__Records to use__:

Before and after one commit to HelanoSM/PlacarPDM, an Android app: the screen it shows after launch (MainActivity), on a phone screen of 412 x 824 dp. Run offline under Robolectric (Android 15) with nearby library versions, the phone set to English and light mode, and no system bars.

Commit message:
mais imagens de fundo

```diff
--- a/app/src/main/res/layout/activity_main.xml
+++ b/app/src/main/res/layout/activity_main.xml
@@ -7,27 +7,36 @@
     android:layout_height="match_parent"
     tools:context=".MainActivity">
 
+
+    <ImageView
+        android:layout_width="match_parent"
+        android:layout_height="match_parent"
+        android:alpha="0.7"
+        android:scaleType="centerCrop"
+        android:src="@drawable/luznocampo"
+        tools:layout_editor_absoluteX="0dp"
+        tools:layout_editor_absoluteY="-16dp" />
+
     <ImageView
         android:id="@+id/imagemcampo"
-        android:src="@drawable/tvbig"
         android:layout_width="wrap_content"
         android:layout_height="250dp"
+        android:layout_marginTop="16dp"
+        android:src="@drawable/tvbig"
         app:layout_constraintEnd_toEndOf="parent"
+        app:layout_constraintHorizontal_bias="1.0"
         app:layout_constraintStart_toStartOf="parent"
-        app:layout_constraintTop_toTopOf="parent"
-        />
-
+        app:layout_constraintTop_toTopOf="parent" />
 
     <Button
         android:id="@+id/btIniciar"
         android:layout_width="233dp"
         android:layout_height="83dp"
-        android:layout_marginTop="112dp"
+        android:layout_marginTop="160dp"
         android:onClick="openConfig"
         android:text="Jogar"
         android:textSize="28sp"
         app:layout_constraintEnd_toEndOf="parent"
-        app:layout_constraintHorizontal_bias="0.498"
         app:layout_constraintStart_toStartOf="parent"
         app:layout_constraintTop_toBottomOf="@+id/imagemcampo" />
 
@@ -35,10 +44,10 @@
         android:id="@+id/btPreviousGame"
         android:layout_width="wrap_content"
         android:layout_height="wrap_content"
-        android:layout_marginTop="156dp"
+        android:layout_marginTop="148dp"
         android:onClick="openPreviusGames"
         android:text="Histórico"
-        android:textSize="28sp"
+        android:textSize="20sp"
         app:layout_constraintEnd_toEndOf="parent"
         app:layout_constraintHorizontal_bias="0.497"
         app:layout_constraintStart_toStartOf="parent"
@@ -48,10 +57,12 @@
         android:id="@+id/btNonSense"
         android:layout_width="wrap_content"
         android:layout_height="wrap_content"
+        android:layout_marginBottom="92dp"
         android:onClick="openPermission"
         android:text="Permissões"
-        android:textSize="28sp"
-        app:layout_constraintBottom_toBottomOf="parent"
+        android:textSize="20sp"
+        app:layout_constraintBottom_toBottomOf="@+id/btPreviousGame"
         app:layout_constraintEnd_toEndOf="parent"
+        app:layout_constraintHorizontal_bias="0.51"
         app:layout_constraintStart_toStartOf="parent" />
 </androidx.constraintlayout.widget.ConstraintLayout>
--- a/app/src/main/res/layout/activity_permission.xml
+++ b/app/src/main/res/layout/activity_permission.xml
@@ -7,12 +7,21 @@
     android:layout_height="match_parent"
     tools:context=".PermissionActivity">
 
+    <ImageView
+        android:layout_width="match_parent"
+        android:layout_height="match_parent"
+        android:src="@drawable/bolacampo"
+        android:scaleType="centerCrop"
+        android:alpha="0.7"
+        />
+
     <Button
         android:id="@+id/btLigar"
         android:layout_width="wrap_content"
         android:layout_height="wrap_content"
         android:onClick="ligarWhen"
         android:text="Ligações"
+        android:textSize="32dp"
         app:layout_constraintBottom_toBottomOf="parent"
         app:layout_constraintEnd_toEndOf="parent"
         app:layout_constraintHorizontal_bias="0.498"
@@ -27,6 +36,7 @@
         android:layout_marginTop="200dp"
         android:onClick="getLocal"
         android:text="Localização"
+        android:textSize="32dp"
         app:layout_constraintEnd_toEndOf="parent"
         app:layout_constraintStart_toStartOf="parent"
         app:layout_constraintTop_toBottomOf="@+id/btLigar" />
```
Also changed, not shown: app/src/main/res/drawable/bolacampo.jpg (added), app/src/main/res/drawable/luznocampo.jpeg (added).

__What to work on__:
Each record above needs to be written out exactly, with nothing left out.

__Expected output__:
Before and after one commit to HelanoSM/PlacarPDM, an Android app: the screen it shows after launch (MainActivity), on a phone screen of 412 x 824 dp. Run offline under Robolectric (Android 15) with nearby library versions, the phone set to English and light mode, and no system bars.

Commit message:
mais imagens de fundo

```diff
--- a/app/src/main/res/layout/activity_main.xml
+++ b/app/src/main/res/layout/activity_main.xml
@@ -7,27 +7,36 @@
     android:layout_height="match_parent"
     tools:context=".MainActivity">
 
+
+    <ImageView
+        android:layout_width="match_parent"
+        android:layout_height="match_parent"
+        android:alpha="0.7"
+        android:scaleType="centerCrop"
+        android:src="@drawable/luznocampo"
+        tools:layout_editor_absoluteX="0dp"
+        tools:layout_editor_absoluteY="-16dp" />
+
     <ImageView
         android:id="@+id/imagemcampo"
-        android:src="@drawable/tvbig"
         android:layout_width="wrap_content"
         android:layout_height="250dp"
+        android:layout_marginTop="16dp"
+        android:src="@drawable/tvbig"
         app:layout_constraintEnd_toEndOf="parent"
+        app:layout_constraintHorizontal_bias="1.0"
         app:layout_constraintStart_toStartOf="parent"
-        app:layout_constraintTop_toTopOf="parent"
-        />
-
+        app:layout_constraintTop_toTopOf="parent" />
 
     <Button
         android:id="@+id/btIniciar"
         android:layout_width="233dp"
         android:layout_height="83dp"
-        android:layout_marginTop="112dp"
+        android:layout_marginTop="160dp"
         android:onClick="openConfig"
         android:text="Jogar"
         android:textSize="28sp"
         app:layout_constraintEnd_toEndOf="parent"
-        app:layout_constraintHorizontal_bias="0.498"
         app:layout_constraintStart_toStartOf="parent"
         app:layout_constraintTop_toBottomOf="@+id/imagemcampo" />
 
@@ -35,10 +44,10 @@
         android:id="@+id/btPreviousGame"
         android:layout_width="wrap_content"
         android:layout_height="wrap_content"
-        android:layout_marginTop="156dp"
+        android:layout_marginTop="148dp"
         android:onClick="openPreviusGames"
         android:text="Histórico"
-        android:textSize="28sp"
+        android:textSize="20sp"
         app:layout_constraintEnd_toEndOf="parent"
         app:layout_constraintHorizontal_bias="0.497"
         app:layout_constraintStart_toStartOf="parent"
@@ -48,10 +57,12 @@
         android:id="@+id/btNonSense"
         android:layout_width="wrap_content"
         android:layout_height="wrap_content"
+        android:layout_marginBottom="92dp"
         android:onClick="openPermission"
         android:text="Permissões"
-        android:textSize="28sp"
-        app:layout_constraintBottom_toBottomOf="parent"
+        android:textSize="20sp"
+        app:layout_constraintBottom_toBottomOf="@+id/btPreviousGame"
         app:layout_constraintEnd_toEndOf="parent"
+        app:layout_constraintHorizontal_bias="0.51"
         app:layout_constraintStart_toStartOf="parent" />
 </androidx.constraintlayout.widget.ConstraintLayout>
--- a/app/src/main/res/layout/activity_permission.xml
+++ b/app/src/main/res/layout/activity_permission.xml
@@ -7,12 +7,21 @@
     android:layout_height="match_parent"
     tools:context=".PermissionActivity">
 
+    <ImageView
+        android:layout_width="match_parent"
+        android:layout_height="match_parent"
+        android:src="@drawable/bolacampo"
+        android:scaleType="centerCrop"
+        android:alpha="0.7"
+        />
+
     <Button
         android:id="@+id/btLigar"
         android:layout_width="wrap_content"
         android:layout_height="wrap_content"
         android:onClick="ligarWhen"
         android:text="Ligações"
+        android:textSize="32dp"
         app:layout_constraintBottom_toBottomOf="parent"
         app:layout_constraintEnd_toEndOf="parent"
         app:layout_constraintHorizontal_bias="0.498"
@@ -27,6 +36,7 @@
         android:layout_marginTop="200dp"
         android:onClick="getLocal"
         android:text="Localização"
+        android:textSize="32dp"
         app:layout_constraintEnd_toEndOf="parent"
         app:layout_constraintStart_toStartOf="parent"
         app:layout_constraintTop_toBottomOf="@+id/btLigar" />
```
Also changed, not shown: app/src/main/res/drawable/bolacampo.jpg (added), app/src/main/res/drawable/luznocampo.jpeg (added).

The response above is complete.